Today’s column is written by Jay Friedman, COO at Goodway Group.
Long ago there were only small specialty stores. Now we have Walmart, where we can buy tires, a pair of shorts, fertilizer and steaks for the grill, all in one place. If you prefer, you could do all of this at Target or Meijer as well.
For some, this product aggregation across all categories is the ultimate convenience and provides significant benefit. This is the core of what a demand-side platform (DSP) does: The best DSPs tie inventory from mobile, video and display together for unified access.
But what if someone built a new one-stop retail shop, where shoppers could get everything from Walmart, Target and Meijer all at one place? I don’t think that sounds all that great – pretty unnecessary, actually.
Yet this is a trend we’re seeing at some agencies and brands, aggregating multiple DSPs under one umbrella as a “combo DSP,” or similar names.
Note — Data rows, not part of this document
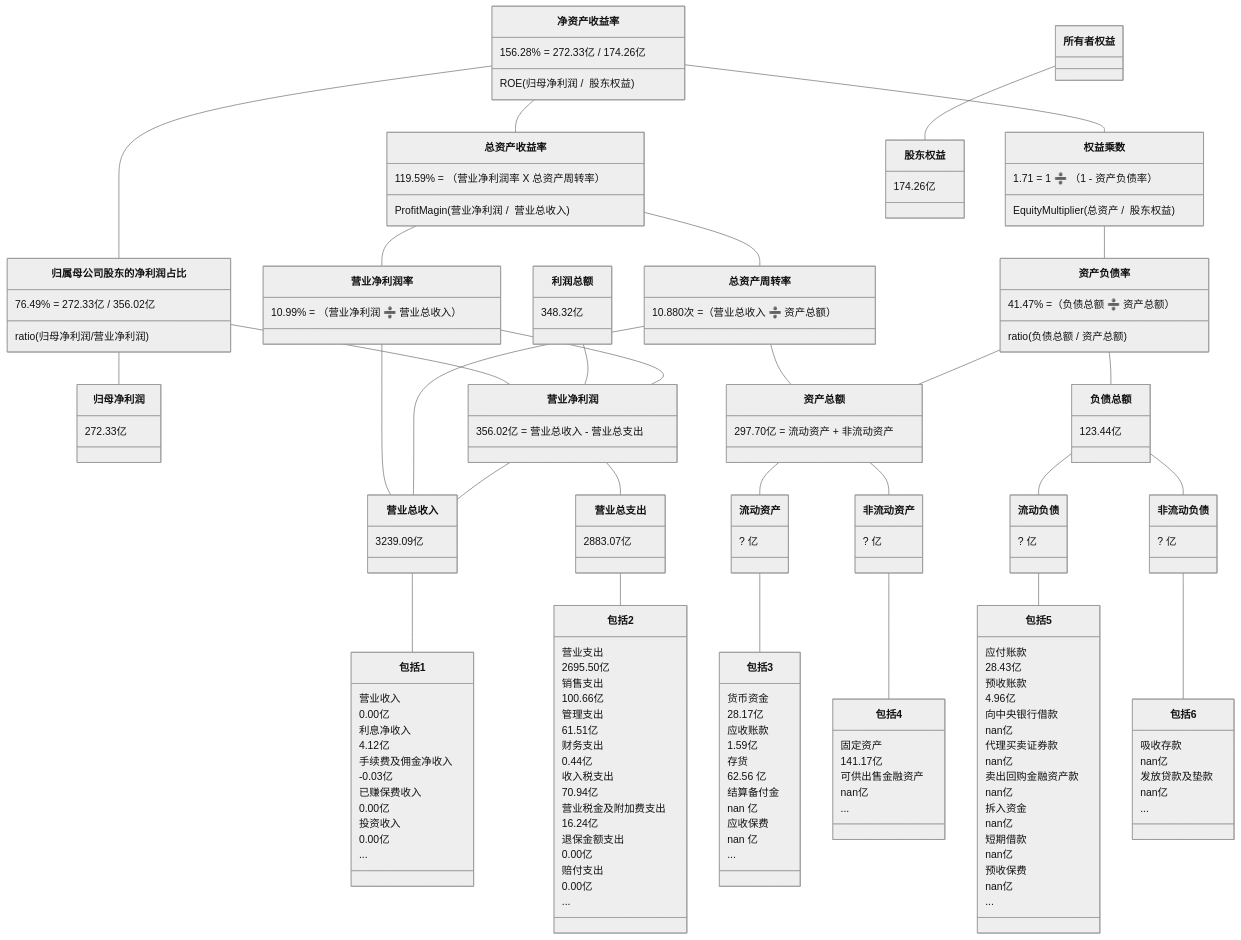
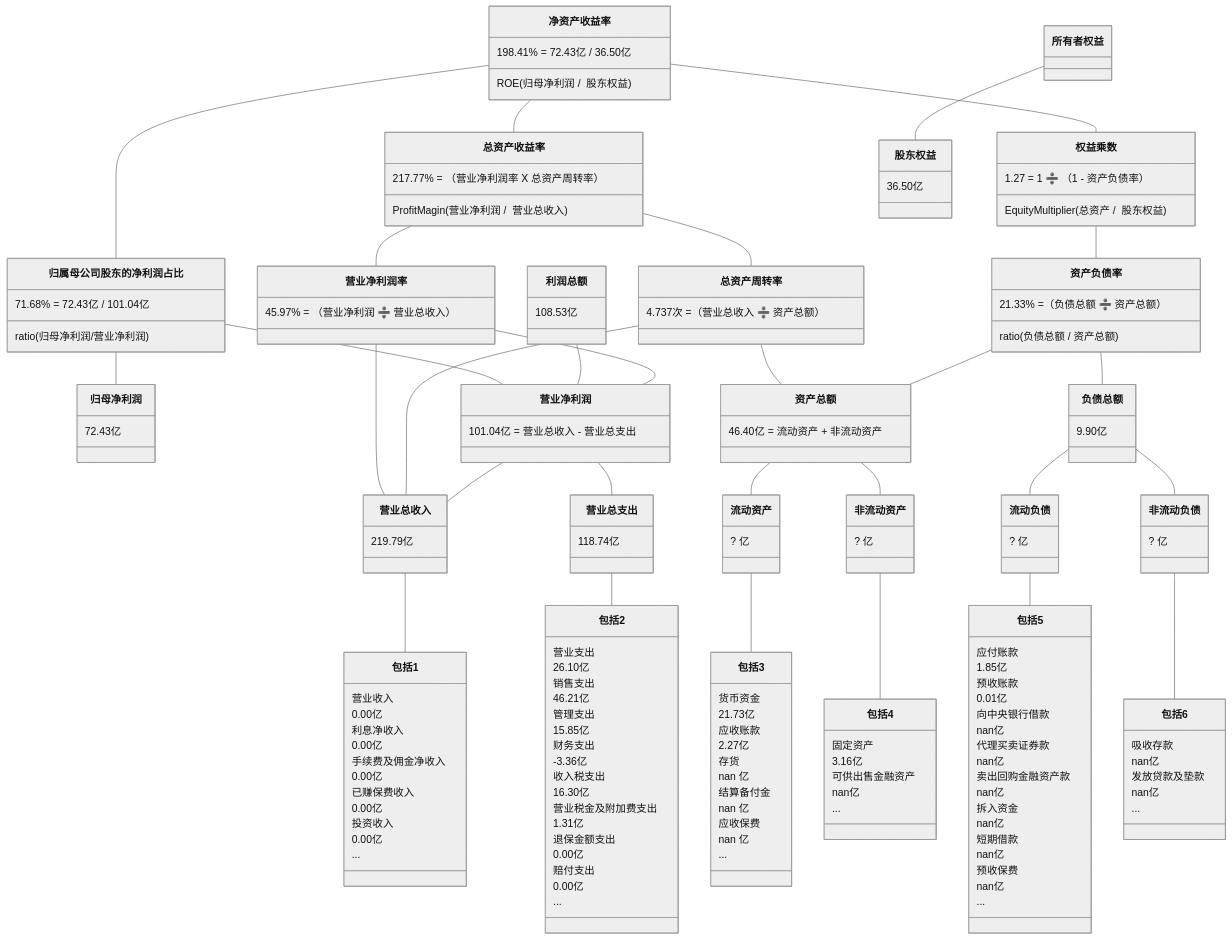
The tenth of 10 diagrams in 2/2.md (TheVeryDarkness/cs410), drawn with Mermaid (neutral theme) before and after one commit. The commit also changed other lines of this file and 18 other files, not shown here.

````diff
--- a/2/2.md
+++ b/2/2.md
@@ -1375,45 +1415,45 @@
 ```mermaid
 classDiagram
 净资产收益率 -- 总资产收益率
-    净资产收益率 : 156.28% = 272.33亿 / 174.26亿
+    净资产收益率 : 198.41% = 72.43亿 / 36.50亿
     净资产收益率 : ROE(归母净利润 /  股东权益)
-    总资产收益率 : 119.59% = （营业净利润率 X 总资产周转率）
+    总资产收益率 : 217.77% = （营业净利润率 X 总资产周转率）
     总资产收益率 : ProfitMagin(营业净利润 /  营业总收入)
 净资产收益率 -- 归属母公司股东的净利润占比
-	  归属母公司股东的净利润占比 : 76.49% = 272.33亿 / 356.02亿
+	  归属母公司股东的净利润占比 : 71.68% = 72.43亿 / 101.04亿
 	  归属母公司股东的净利润占比 : ratio(归母净利润/营业净利润)
 归属母公司股东的净利润占比 -- 归母净利润
-    归母净利润 : 272.33亿
+    归母净利润 : 72.43亿
 归属母公司股东的净利润占比 -- 营业净利润
-利润总额 : 348.32亿
+利润总额 : 108.53亿
 利润总额 -- 营业净利润
 净资产收益率 -- 权益乘数
-    权益乘数 : 1.71 = 1 ➗ （1 - 资产负债率）
+    权益乘数 : 1.27 = 1 ➗ （1 - 资产负债率）
     权益乘数 : EquityMultiplier(总资产 /  股东权益)
 
 总资产收益率 -- 营业净利润率
-    营业净利润率 : 10.99% = （营业净利润 ➗ 营业总收入）
+    营业净利润率 : 45.97% = （营业净利润 ➗ 营业总收入）
 总资产收益率 -- 总资产周转率
-    总资产周转率 : 10.880次 =（营业总收入 ➗ 资产总额）
+    总资产周转率 : 4.737次 =（营业总收入 ➗ 资产总额）
 权益乘数 -- 资产负债率
-    资产负债率  : 41.47% =（负债总额 ➗ 资产总额）
+    资产负债率  : 21.33% =（负债总额 ➗ 资产总额）
     资产负债率  : ratio(负债总额 / 资产总额)
 
 营业净利润率 -- 营业净利润
-    营业净利润 : 356.02亿 = 营业总收入 - 营业总支出
+    营业净利润 : 101.04亿 = 营业总收入 - 营业总支出
 营业净利润率 -- 营业总收入
 总资产周转率 -- 营业总收入
 总资产周转率 -- 资产总额
-    资产总额 : 297.70亿 = 流动资产 + 非流动资产
+    资产总额 : 46.40亿 = 流动资产 + 非流动资产
 资产负债率 -- 负债总额
-    负债总额 : 123.44亿
+    负债总额 : 9.90亿
 资产负债率 -- 资产总额
 
 
 营业净利润 -- 营业总收入
-    营业总收入 : 3239.09亿
+    营业总收入 : 219.79亿
 营业净利润 -- 营业总支出
-    营业总支出 : 2883.07亿
+    营业总支出 : 118.74亿
 资产总额 -- 流动资产
 	  流动资产 : ? 亿
 资产总额 -- 非流动资产
@@ -1427,9 +1467,9 @@
     包括1 : 营业收入
     包括1 : 0.00亿
     包括1 : 利息净收入
-    包括1 : 4.12亿
+    包括1 : 0.00亿
     包括1 : 手续费及佣金净收入
-    包括1 : -0.03亿
+    包括1 : 0.00亿
     包括1 : 已赚保费收入
     包括1 : 0.00亿
     包括1 : 投资收入
@@ -1437,17 +1477,17 @@
     包括1 : ...
 营业总支出 -- 包括2
     包括2 : 营业支出
-    包括2 : 2695.50亿
+    包括2 : 26.10亿
     包括2 : 销售支出
-    包括2 : 100.66亿
+    包括2 : 46.21亿
     包括2 : 管理支出
-    包括2 : 61.51亿
+    包括2 : 15.85亿
     包括2 : 财务支出
-    包括2 : 0.44亿
+    包括2 : -3.36亿
     包括2 : 收入税支出
-    包括2 : 70.94亿
+    包括2 : 16.30亿
     包括2 : 营业税金及附加费支出
-    包括2 : 16.24亿
+    包括2 : 1.31亿
     包括2 : 退保金额支出
     包括2 : 0.00亿
     包括2 : 赔付支出
@@ -1455,11 +1495,11 @@
     包括2 : ...
 流动资产 -- 包括3
     包括3 : 货币资金
-    包括3 : 28.17亿
+    包括3 : 21.73亿
     包括3 : 应收账款
-    包括3 : 1.59亿
+    包括3 : 2.27亿
     包括3 : 存货
-    包括3 : 62.56 亿
+    包括3 : nan 亿
     包括3 : 结算备付金
     包括3 : nan 亿
     包括3 : 应收保费
@@ -1467,15 +1507,15 @@
     包括3 : ...
 非流动资产 -- 包括4
     包括4 : 固定资产
-    包括4 : 141.17亿
+    包括4 : 3.16亿
     包括4 : 可供出售金融资产
     包括4 : nan亿
     包括4 : ...
 流动负债 -- 包括5
     包括5 : 应付账款
-    包括5 : 28.43亿
+    包括5 : 1.85亿
     包括5 : 预收账款
-    包括5 : 4.96亿
+    包括5 : 0.01亿
     包括5 : 向中央银行借款
     包括5 : nan亿
     包括5 : 代理买卖证券款
@@ -1496,5 +1536,5 @@
     包括6 : nan亿
     包括6 : ...
 所有者权益 -- 股东权益
-    股东权益 : 174.26亿
+    股东权益 : 36.50亿
 ```
````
Our industry spent 15 years aggregating online inventory, from publisher networks to ad networks to exchanges and finally DSPs. Now it’s all in one place – the aggregation is done. Why the desire to keep going? I think the answer goes back to Roman times and ties us into our second topic.
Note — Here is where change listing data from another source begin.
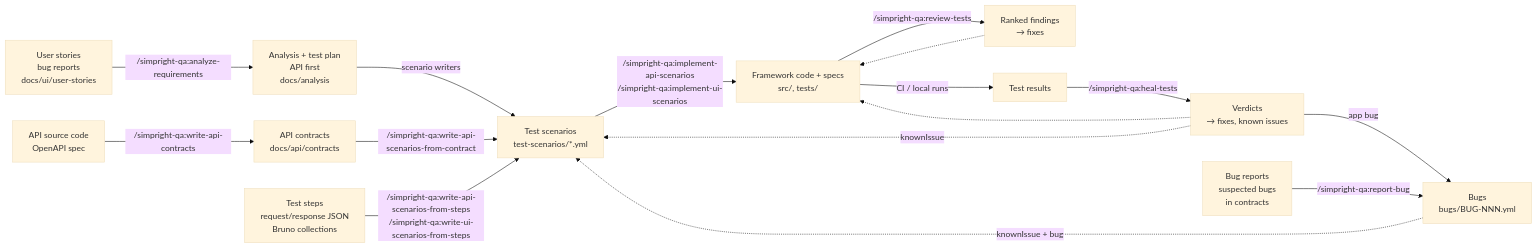
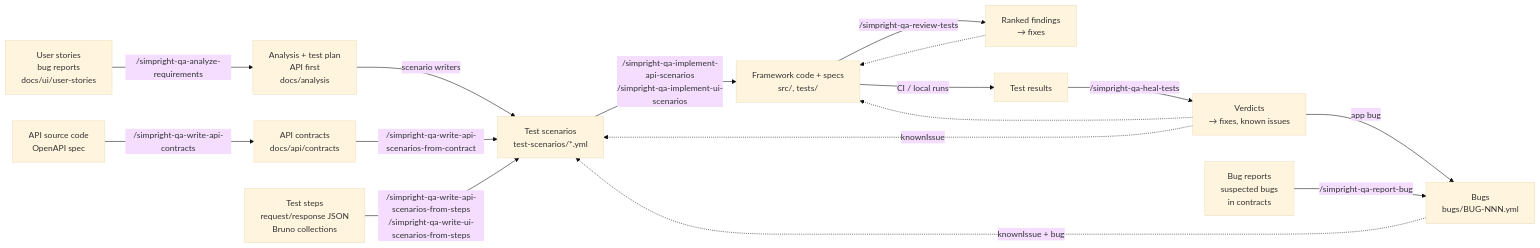
One commit to Zaytsman/SimpRight changed the diagram in docs/AI_WORKFLOW.md. Above: the diagram before and after it, drawn with Mermaid (base theme). The commit also changed other lines of this file and 53 other files, not shown here.

````diff
--- a/docs/AI_WORKFLOW.md
+++ b/docs/AI_WORKFLOW.md
@@ -14,18 +14,18 @@
 ```mermaid
 flowchart LR
-    src[API source code<br/>OpenAPI spec] -->|/simpright-qa:write-api-contracts| contracts[API contracts<br/>docs/api/contracts]
-    stories[User stories<br/>bug reports<br/>docs/ui/user-stories] -->|/simpright-qa:analyze-requirements| analysis[Analysis + test plan<br/>API first<br/>docs/analysis]
+    src[API source code<br/>OpenAPI spec] -->|/simpright-qa-write-api-contracts| contracts[API contracts<br/>docs/api/contracts]
+    stories[User stories<br/>bug reports<br/>docs/ui/user-stories] -->|/simpright-qa-analyze-requirements| analysis[Analysis + test plan<br/>API first<br/>docs/analysis]
     analysis -->|scenario writers| scenarios
-    contracts -->|/simpright-qa:write-api-scenarios-from-contract| scenarios[Test scenarios<br/>test-scenarios/*.yml]
-    steps[Test steps<br/>request/response JSON<br/>Bruno collections] -->|/simpright-qa:write-api-scenarios-from-steps<br/>/simpright-qa:write-ui-scenarios-from-steps| scenarios
-    scenarios -->|/simpright-qa:implement-api-scenarios<br/>/simpright-qa:implement-ui-scenarios| specs[Framework code + specs<br/>src/, tests/]
-    specs -->|/simpright-qa:review-tests| review[Ranked findings<br/>→ fixes]
+    contracts -->|/simpright-qa-write-api-scenarios-from-contract| scenarios[Test scenarios<br/>test-scenarios/*.yml]
+    steps[Test steps<br/>request/response JSON<br/>Bruno collections] -->|/simpright-qa-write-api-scenarios-from-steps<br/>/simpright-qa-write-ui-scenarios-from-steps| scenarios
+    scenarios -->|/simpright-qa-implement-api-scenarios<br/>/simpright-qa-implement-ui-scenarios| specs[Framework code + specs<br/>src/, tests/]
+    specs -->|/simpright-qa-review-tests| review[Ranked findings<br/>→ fixes]
     specs -->|CI / local runs| runs[Test results]
-    runs -->|/simpright-qa:heal-tests| heal[Verdicts<br/>→ fixes, known issues]
+    runs -->|/simpright-qa-heal-tests| heal[Verdicts<br/>→ fixes, known issues]
     review -.-> specs
     heal -.-> specs
     heal -.->|knownIssue| scenarios
     heal -->|app bug| bugrep
-    reports[Bug reports<br/>suspected bugs<br/>in contracts] -->|/simpright-qa:report-bug| bugrep[Bugs<br/>bugs/BUG-NNN.yml]
+    reports[Bug reports<br/>suspected bugs<br/>in contracts] -->|/simpright-qa-report-bug| bugrep[Bugs<br/>bugs/BUG-NNN.yml]
     bugrep -.->|knownIssue + bug| scenarios
 ```
````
Ancient Rome had pits where men would fight each other or animals to the death with a cheering crowd in the background. Well, that’s not too PC today, but a DSP bake-off? That’s the next best thing. I actually spoke to someone from a large brand who told me it pitted eight DSPs against each other “bracket style” and was proud of it.
Whether money is being spent in meta fashion with good intentions or bracket style with really confusing intentions, this is making your spend less efficient. Here’s why.
This one is so obvious I feel silly saying it. The most basic elements of marketing are message, targeting (reach) and frequency. It’s hard enough to get frequency right in a single platform. It’s downright impossible when working across multiple platforms within a single campaign.
Marketers shouldn’t leave to chance something that represents one-third of a campaign’s effectiveness!
Last Ad Seen Or Clicked?
I’m shocked at how many brands and agencies still work off the last ad seen or clicked (LAS/C). The single largest digital priority in 2016 for CMOs of brands operating this way should be to get any attribution model baked into their digital media.
If CMOs are in bake-off mode, it’s highly likely they are using LAS/C to judge success. It’s also likely each DSP is also using LAS/C within its own platforms – double bad. I’d posit CMOs could double their digital marketing efficiency just by using a single platform and any reasonable attribution model within the DSP, not just cross-channel.
Strategic Partner Or Vendor Manager?
Has an agency or marketing department fallen into the “vendor manager” trap rather than being a strategic partner? There are a few easy signs to see if this is happening.
First, look for agency presentations that are littered with vendor logos, essentially using their credibility to supplant their own.
Another indicator: The agency or marketing group derives value from constantly testing and using bake-offs to determine who is best. The agency or marketing group may also treat vendors like 50-cent T-shirts. If there is a stain on the relationship, they toss the vendor rather than work through the problem.
The CMO needs strategic marketing thinking. Of course they need to allow, coach and encourage their marketing team and agency to perform that role.
Digital media is the most measurable form of advertising we’ve ever known. It’s also an easy medium to measure incorrectly. Our industry is at a point now where more media than not is measurable down to exact desired effect. If marketers focus on this with a few intelligent strategic partners, their media will work harder for them than any of their competitors.